● WHAT IS EXPECTED:
Pull each line containing "Shared" out of the data and copy it.

● SOURCE RECORDS:
Start of Block

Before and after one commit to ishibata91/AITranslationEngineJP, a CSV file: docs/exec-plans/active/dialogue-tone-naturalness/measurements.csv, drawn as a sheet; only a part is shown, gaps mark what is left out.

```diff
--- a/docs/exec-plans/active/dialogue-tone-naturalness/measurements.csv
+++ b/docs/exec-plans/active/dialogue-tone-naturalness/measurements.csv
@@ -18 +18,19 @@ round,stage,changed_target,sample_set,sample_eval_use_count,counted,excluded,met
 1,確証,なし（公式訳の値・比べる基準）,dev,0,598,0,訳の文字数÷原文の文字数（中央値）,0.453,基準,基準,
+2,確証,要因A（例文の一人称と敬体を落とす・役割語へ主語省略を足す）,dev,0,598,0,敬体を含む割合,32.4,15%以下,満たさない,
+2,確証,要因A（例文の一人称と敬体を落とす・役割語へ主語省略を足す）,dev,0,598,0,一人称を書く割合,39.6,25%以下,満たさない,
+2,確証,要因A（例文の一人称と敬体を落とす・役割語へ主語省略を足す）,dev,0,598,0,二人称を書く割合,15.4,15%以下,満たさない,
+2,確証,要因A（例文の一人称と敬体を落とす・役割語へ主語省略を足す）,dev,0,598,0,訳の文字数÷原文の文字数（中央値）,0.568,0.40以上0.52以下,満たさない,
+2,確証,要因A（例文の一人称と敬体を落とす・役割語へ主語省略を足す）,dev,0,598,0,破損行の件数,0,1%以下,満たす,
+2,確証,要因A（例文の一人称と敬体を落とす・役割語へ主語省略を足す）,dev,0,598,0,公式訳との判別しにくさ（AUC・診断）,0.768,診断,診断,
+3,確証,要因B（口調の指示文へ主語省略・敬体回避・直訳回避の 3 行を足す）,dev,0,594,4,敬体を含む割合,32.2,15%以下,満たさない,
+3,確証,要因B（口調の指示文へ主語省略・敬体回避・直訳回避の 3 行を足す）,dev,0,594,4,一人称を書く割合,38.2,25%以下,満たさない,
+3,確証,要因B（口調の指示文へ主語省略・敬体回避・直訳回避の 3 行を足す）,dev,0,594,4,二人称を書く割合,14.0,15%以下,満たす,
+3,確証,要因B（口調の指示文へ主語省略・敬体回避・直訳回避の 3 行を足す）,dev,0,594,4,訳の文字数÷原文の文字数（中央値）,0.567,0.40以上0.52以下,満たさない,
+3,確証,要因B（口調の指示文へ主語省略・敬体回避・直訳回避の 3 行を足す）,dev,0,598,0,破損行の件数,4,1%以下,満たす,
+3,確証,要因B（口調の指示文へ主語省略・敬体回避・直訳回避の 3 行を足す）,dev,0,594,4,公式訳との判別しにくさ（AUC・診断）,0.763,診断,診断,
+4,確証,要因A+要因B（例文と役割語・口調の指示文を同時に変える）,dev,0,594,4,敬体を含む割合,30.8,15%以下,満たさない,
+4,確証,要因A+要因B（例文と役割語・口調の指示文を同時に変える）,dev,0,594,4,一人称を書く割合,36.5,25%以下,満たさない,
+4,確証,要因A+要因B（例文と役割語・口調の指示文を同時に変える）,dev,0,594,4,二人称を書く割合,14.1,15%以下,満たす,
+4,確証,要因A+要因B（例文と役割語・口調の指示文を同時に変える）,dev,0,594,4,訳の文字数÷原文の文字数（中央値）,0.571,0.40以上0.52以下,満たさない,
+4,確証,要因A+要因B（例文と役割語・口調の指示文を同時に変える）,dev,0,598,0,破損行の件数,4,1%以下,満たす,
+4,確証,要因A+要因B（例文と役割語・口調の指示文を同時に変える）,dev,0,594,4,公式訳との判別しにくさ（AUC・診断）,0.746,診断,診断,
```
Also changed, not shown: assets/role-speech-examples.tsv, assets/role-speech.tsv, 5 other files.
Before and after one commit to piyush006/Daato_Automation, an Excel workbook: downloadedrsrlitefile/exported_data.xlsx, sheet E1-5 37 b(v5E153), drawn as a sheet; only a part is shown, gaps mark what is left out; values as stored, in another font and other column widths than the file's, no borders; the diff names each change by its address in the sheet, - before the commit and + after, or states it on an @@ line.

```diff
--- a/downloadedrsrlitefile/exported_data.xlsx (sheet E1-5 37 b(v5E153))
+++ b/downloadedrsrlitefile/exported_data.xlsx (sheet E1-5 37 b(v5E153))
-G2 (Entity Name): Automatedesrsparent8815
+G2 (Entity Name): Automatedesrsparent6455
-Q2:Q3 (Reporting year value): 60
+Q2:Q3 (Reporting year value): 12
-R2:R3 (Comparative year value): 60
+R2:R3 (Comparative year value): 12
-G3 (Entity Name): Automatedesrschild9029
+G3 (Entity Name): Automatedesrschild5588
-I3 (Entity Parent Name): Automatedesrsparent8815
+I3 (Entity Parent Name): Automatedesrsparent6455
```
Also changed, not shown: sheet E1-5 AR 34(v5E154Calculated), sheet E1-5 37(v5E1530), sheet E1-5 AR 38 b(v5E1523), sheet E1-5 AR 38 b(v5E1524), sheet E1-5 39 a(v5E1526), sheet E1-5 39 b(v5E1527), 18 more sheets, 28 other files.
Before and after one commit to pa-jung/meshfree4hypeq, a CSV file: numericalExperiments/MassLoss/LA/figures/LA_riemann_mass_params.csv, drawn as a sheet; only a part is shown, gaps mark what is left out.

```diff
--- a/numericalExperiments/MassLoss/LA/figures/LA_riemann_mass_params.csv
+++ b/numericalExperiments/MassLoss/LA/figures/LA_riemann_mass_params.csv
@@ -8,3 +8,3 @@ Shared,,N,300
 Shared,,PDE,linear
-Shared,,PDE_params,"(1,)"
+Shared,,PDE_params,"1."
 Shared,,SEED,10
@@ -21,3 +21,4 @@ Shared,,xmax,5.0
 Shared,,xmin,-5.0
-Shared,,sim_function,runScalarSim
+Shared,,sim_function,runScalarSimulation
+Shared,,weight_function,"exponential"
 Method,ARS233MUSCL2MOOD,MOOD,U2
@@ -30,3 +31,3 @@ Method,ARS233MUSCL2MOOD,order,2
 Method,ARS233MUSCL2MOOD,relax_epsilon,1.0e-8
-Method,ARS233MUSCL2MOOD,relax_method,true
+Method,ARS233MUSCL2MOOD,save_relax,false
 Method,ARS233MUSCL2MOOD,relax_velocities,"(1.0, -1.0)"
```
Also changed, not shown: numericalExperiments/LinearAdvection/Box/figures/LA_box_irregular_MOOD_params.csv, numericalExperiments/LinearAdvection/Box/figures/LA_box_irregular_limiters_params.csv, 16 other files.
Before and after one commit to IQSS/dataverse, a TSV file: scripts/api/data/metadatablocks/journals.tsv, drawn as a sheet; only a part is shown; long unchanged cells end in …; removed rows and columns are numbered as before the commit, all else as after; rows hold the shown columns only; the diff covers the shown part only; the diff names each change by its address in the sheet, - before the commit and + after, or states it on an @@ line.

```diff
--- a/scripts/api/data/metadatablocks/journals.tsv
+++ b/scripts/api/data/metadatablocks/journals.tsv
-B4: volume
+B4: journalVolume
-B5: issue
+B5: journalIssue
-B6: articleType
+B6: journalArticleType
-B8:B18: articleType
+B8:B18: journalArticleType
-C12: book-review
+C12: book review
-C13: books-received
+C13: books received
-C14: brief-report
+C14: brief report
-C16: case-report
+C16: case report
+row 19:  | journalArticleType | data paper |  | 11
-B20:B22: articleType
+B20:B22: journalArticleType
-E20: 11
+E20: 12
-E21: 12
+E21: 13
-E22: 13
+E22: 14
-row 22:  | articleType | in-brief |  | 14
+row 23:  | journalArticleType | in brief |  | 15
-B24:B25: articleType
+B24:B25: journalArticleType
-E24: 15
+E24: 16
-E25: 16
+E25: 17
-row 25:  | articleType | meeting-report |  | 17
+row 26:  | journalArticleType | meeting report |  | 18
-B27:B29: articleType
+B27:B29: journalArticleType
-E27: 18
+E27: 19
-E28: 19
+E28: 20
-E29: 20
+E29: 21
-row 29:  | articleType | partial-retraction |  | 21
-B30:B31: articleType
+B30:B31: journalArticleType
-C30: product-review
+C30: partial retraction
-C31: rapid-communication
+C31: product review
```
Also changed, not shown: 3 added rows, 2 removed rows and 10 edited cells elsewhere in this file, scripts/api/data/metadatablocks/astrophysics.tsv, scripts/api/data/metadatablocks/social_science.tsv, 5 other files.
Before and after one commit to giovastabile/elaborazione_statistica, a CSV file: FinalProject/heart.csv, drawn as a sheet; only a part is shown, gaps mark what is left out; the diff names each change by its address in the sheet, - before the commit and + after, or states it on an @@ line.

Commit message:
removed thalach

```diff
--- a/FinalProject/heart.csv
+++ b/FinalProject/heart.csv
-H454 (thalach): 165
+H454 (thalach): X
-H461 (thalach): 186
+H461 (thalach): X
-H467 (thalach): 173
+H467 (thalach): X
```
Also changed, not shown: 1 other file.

End of Block

● RESPONSE:
@@ -8,3 +8,3 @@ Shared,,N,300
 Shared,,PDE,linear
-Shared,,PDE_params,"(1,)"
+Shared,,PDE_params,"1."
 Shared,,SEED,10
@@ -21,3 +21,4 @@ Shared,,xmax,5.0
 Shared,,xmin,-5.0
-Shared,,sim_function,runScalarSim
+Shared,,sim_function,runScalarSimulation
+Shared,,weight_function,"exponential"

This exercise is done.